[The records]

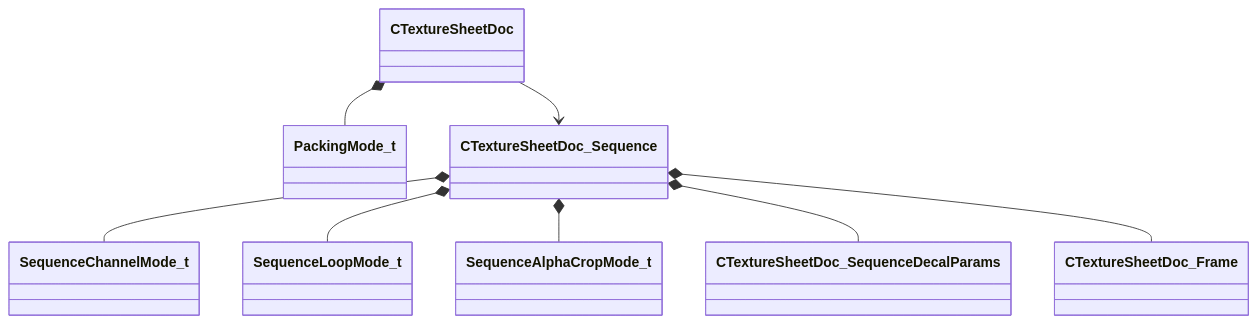
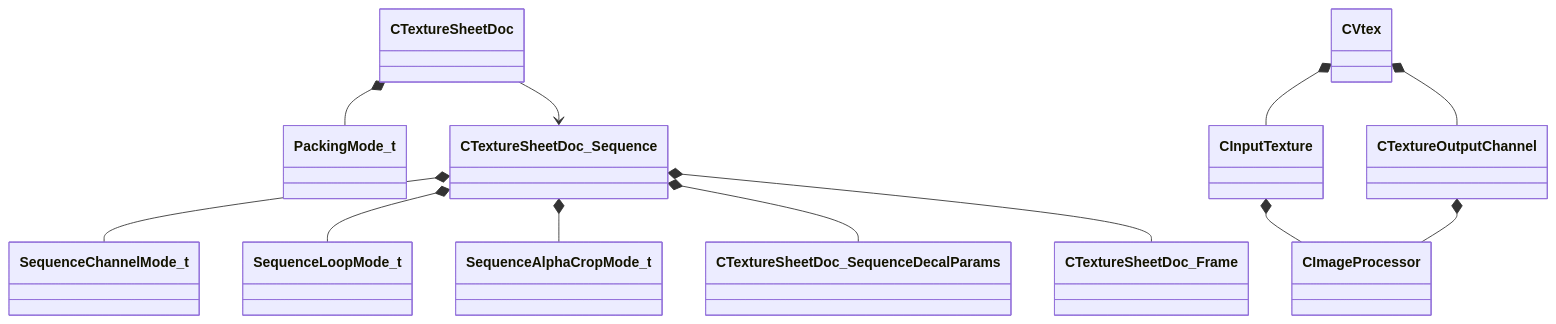
One commit to CS2OpenDev/CS2OpenDev-Docs changed the diagram in docs/generated/diagrams/texturelib.md. Above: the diagram before and after it, drawn with Mermaid. The commit also changed 4654 other files, not shown here.

Commit message:
docs: regenerate for SchemaTracker build 25947352 [skip ci]

````diff
--- a/docs/generated/diagrams/texturelib.md
+++ b/docs/generated/diagrams/texturelib.md
@@ -11,10 +11,14 @@
 ```mermaid
 classDiagram
+    CInputTexture *-- CImageProcessor
+    CTextureOutputChannel *-- CImageProcessor
     CTextureSheetDoc *-- PackingMode_t
     CTextureSheetDoc --> CTextureSheetDoc_Sequence
     CTextureSheetDoc_Sequence *-- SequenceChannelMode_t
     CTextureSheetDoc_Sequence *-- SequenceLoopMode_t
     CTextureSheetDoc_Sequence *-- SequenceAlphaCropMode_t
     CTextureSheetDoc_Sequence *-- CTextureSheetDoc_SequenceDecalParams
     CTextureSheetDoc_Sequence *-- CTextureSheetDoc_Frame
+    CVtex *-- CInputTexture
+    CVtex *-- CTextureOutputChannel
 ```
````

[/The records]

Exercise:
The data above are to be repeated word for word, with any pictures left out.

Written response:
One commit to CS2OpenDev/CS2OpenDev-Docs changed the diagram in docs/generated/diagrams/texturelib.md. Above: the diagram before and after it, drawn with Mermaid. The commit also changed 4654 other files, not shown here.

Commit message:
docs: regenerate for SchemaTracker build 25947352 [skip ci]

````diff
--- a/docs/generated/diagrams/texturelib.md
+++ b/docs/generated/diagrams/texturelib.md
@@ -11,10 +11,14 @@
 ```mermaid
 classDiagram
+    CInputTexture *-- CImageProcessor
+    CTextureOutputChannel *-- CImageProcessor
     CTextureSheetDoc *-- PackingMode_t
     CTextureSheetDoc --> CTextureSheetDoc_Sequence
     CTextureSheetDoc_Sequence *-- SequenceChannelMode_t
     CTextureSheetDoc_Sequence *-- SequenceLoopMode_t
     CTextureSheetDoc_Sequence *-- SequenceAlphaCropMode_t
     CTextureSheetDoc_Sequence *-- CTextureSheetDoc_SequenceDecalParams
     CTextureSheetDoc_Sequence *-- CTextureSheetDoc_Frame
+    CVtex *-- CInputTexture
+    CVtex *-- CTextureOutputChannel
 ```
````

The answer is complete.